Several other apostles and notables of The Church of Jesus Christ of Latter-day Saints resided or were frequent guests at the Johnson Farm. Among these were John Johnson's sons, Luke and Lyman; as well as Sidney Rigdon and Orson Hyde. Section 76 of the Doctrine and Covenants was received at the Johnson Farm on February 16, 1832. The LDS Church holds that several other revelations were received at the Johnson Farm, and that Smith worked on translating the Bible here.[9]

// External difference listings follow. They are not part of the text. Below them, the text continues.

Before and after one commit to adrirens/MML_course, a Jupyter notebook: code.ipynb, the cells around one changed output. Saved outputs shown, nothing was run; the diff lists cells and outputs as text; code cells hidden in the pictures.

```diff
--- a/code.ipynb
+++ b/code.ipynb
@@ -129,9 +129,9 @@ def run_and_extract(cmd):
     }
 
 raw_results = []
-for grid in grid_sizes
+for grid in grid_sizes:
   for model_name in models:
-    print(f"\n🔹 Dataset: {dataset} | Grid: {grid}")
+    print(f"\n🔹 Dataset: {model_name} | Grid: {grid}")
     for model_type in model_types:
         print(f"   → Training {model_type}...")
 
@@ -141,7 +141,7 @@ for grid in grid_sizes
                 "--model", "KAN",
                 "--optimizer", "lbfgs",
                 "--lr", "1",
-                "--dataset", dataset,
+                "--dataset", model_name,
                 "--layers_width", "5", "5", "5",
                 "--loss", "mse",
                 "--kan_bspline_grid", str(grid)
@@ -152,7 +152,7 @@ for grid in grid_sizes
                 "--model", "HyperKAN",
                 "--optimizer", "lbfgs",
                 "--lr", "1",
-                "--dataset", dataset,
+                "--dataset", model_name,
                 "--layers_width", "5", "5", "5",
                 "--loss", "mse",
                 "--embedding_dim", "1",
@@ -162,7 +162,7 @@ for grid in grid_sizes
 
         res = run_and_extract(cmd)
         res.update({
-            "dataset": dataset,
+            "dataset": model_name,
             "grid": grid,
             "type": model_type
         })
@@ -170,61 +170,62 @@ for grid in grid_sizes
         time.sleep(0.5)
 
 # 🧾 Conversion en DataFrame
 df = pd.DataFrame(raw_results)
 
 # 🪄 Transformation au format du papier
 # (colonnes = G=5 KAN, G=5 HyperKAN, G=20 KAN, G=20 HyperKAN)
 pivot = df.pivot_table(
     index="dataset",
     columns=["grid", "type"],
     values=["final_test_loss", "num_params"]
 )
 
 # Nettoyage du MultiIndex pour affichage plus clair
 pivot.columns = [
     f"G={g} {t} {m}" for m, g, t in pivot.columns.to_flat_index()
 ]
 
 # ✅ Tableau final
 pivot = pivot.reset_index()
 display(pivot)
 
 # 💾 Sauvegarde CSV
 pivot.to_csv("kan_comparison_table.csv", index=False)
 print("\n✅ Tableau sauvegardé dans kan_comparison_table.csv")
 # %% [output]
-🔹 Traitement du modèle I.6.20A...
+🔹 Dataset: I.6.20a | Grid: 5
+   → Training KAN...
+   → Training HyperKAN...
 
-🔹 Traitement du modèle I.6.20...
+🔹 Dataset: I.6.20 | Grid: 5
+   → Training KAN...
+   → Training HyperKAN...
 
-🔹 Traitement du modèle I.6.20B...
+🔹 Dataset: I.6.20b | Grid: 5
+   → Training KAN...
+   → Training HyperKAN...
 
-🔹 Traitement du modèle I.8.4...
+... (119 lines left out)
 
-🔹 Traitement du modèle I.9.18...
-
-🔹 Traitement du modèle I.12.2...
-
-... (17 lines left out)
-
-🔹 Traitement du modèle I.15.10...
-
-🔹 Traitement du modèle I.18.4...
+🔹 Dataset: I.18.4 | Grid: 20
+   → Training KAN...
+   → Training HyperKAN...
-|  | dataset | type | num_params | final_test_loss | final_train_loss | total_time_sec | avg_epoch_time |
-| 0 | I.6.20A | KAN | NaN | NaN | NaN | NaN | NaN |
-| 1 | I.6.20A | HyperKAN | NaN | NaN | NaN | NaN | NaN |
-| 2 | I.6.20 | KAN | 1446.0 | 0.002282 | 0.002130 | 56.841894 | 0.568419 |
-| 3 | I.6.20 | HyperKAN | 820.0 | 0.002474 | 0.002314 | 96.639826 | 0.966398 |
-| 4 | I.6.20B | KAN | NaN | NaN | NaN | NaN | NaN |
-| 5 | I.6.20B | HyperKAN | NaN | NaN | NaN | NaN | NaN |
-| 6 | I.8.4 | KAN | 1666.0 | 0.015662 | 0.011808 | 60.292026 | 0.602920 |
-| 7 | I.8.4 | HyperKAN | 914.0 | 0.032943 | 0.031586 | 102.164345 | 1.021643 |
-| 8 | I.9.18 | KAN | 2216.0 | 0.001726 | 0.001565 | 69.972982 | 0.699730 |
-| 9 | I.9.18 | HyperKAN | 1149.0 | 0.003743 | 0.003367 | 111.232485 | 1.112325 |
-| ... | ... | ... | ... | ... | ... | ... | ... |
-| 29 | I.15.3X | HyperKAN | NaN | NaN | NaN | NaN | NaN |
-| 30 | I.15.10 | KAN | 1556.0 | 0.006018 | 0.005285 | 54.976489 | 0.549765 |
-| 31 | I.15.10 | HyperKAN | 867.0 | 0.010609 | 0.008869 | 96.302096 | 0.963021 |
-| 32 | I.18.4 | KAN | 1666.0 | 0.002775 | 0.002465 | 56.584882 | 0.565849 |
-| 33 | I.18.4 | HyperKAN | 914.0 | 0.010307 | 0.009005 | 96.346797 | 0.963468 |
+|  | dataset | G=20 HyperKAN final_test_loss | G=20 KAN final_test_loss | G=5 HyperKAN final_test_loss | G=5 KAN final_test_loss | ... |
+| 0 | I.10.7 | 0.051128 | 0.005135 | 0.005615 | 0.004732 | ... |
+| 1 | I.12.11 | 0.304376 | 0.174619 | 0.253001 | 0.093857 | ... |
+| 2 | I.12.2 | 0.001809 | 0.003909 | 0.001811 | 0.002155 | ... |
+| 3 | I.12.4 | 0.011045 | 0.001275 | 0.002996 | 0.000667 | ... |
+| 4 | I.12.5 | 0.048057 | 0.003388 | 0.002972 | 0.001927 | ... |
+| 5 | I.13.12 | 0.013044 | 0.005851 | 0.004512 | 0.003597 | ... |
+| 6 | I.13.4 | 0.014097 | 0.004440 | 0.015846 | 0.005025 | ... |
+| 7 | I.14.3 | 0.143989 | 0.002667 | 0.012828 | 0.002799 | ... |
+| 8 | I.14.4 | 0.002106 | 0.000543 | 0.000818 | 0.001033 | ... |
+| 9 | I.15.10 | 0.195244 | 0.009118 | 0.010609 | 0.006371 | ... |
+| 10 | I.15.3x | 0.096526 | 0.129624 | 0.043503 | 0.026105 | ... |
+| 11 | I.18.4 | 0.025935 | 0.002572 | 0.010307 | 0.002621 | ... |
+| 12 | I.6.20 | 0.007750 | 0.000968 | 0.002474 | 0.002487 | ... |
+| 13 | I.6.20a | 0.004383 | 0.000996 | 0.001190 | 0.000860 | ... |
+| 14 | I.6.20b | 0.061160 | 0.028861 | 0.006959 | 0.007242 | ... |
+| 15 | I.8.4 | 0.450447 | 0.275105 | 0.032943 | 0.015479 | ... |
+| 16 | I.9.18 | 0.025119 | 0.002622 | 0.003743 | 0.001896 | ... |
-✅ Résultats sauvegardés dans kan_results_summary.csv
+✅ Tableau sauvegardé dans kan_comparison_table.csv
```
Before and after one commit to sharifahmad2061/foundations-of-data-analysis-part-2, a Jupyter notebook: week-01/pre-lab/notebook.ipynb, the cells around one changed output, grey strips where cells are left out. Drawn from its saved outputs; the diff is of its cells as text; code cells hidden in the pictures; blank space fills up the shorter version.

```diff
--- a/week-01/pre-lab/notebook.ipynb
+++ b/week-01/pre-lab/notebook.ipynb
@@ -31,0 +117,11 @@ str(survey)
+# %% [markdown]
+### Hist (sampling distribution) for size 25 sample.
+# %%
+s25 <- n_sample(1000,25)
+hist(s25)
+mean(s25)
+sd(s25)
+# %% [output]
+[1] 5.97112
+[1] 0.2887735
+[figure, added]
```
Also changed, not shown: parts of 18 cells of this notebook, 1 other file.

The township is governed by a three-member board of trustees, who are elected in November of odd-numbered years to a four-year term beginning on the following January 1. Two are elected in the year after the presidential election and one is elected in the year before it. There is also an elected township fiscal officer,[10] who serves a four-year term beginning on April 1 of the year after the election, which is held in November of the year before the presidential election. Vacancies in the fiscal officership or on the board of trustees are filled by the remaining trustees.

Notable people[edit]


  1. ^ a b "US Board on Geographic Names". United States Geological Survey. 2007-10-25. Retrieved 2008-01-31.
  2. ^ "American FactFinder". United States Census Bureau. Retrieved 2008-01-31.
  3. ^ Portage County, Ohio — Population by Places Estimates[permanent dead link] Ohio State University, 2007. Accessed 15 May 2007.
  4. ^ Hiram Township website
  5. ^ Gannett, Henry (1905). The Origin of Certain Place Names in the United States. Govt. Print. Off. p. 157.
  6. ^ "Detailed map of Ohio" (PDF). United States Census Bureau. 2000. Retrieved 2007-02-16.
  7. ^ "Portage County". Jim Forte Postal History. Retrieved 13 January 2016.
  8. ^ Becky Cardon Smith (2003). "Hiram, Ohio". LDS Family Travels. Archived from the original on 2007-10-09. Retrieved 2008-01-28.
  9. ^ "John Johnson Farm, Hiram, Ohio, USA". Mormon Historic Sites Registry. Mormon Historic Sites Foundation. Archived from the original on 2006-11-09. Retrieved 2008-01-28.
  10. ^ §503.24, §505.01, and §507.01 of the Ohio Revised Code. Accessed 4/30/2009.

External links[edit]

Official website